■ **DATA FOR PROCESSING**:
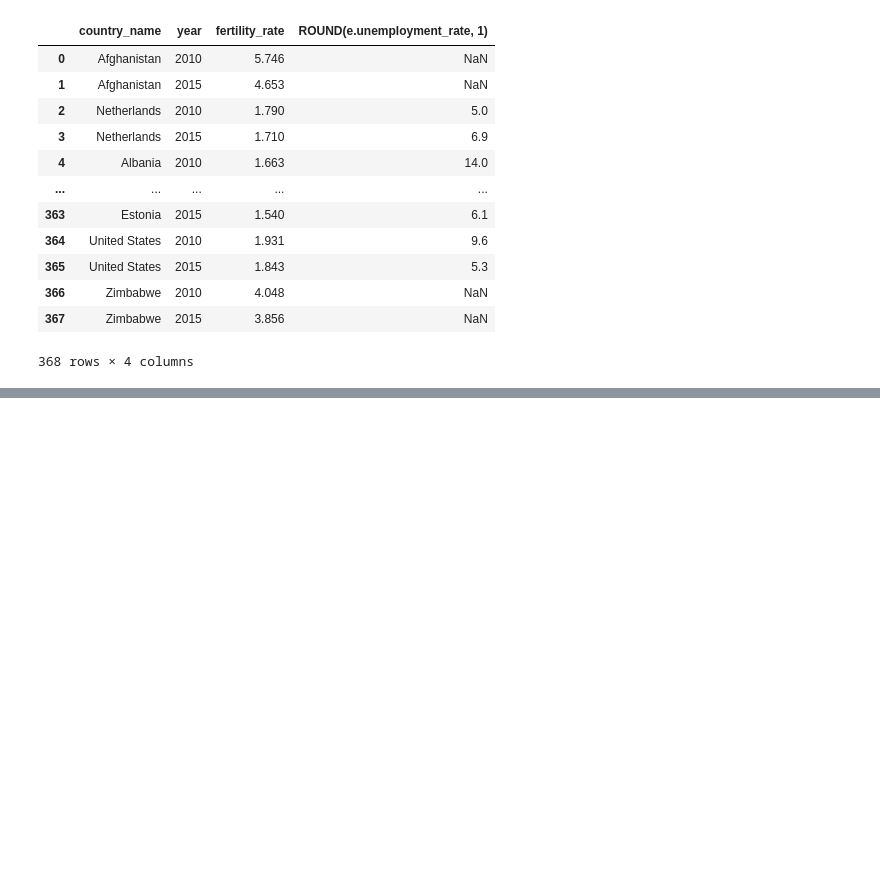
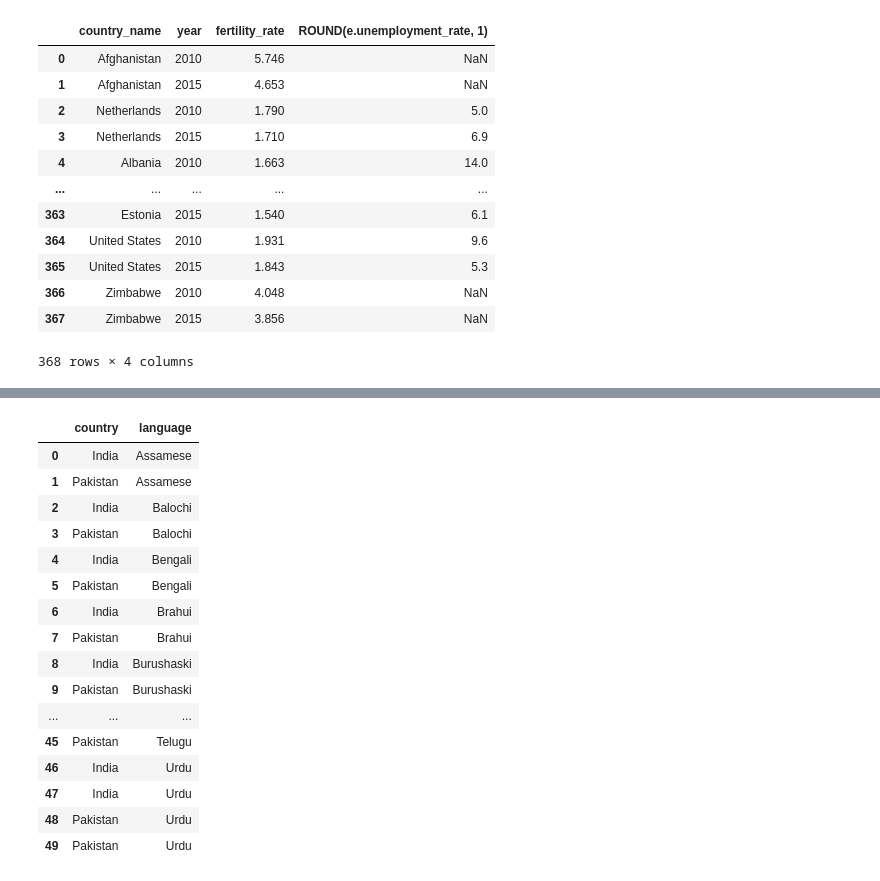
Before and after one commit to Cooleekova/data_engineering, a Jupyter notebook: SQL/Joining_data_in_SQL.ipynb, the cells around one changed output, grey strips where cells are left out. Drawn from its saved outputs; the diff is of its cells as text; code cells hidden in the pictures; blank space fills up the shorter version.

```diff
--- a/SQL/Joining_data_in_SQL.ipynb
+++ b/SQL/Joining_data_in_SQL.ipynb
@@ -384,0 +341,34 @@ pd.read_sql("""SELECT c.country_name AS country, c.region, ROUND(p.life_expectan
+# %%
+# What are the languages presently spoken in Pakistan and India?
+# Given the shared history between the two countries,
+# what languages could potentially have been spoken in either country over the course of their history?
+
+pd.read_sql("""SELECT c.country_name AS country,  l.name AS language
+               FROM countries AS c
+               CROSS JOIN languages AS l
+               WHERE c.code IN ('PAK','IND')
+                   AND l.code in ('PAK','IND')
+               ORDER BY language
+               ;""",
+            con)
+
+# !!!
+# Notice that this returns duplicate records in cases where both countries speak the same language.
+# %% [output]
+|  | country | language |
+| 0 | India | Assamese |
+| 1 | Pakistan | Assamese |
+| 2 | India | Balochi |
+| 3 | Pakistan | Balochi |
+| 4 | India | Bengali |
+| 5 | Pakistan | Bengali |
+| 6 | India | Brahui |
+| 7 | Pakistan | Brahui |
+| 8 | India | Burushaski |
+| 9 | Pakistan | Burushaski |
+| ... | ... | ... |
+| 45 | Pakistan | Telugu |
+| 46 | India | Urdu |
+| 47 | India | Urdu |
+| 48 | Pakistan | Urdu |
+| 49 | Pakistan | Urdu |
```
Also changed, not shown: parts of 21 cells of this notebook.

■ **TRY IT**: Scan the records for lines that hold "countries", and reproduce each one you find.

■ **ANSWER BOX**:
+# Given the shared history between the two countries,
+               FROM countries AS c
+# Notice that this returns duplicate records in cases where both countries speak the same language.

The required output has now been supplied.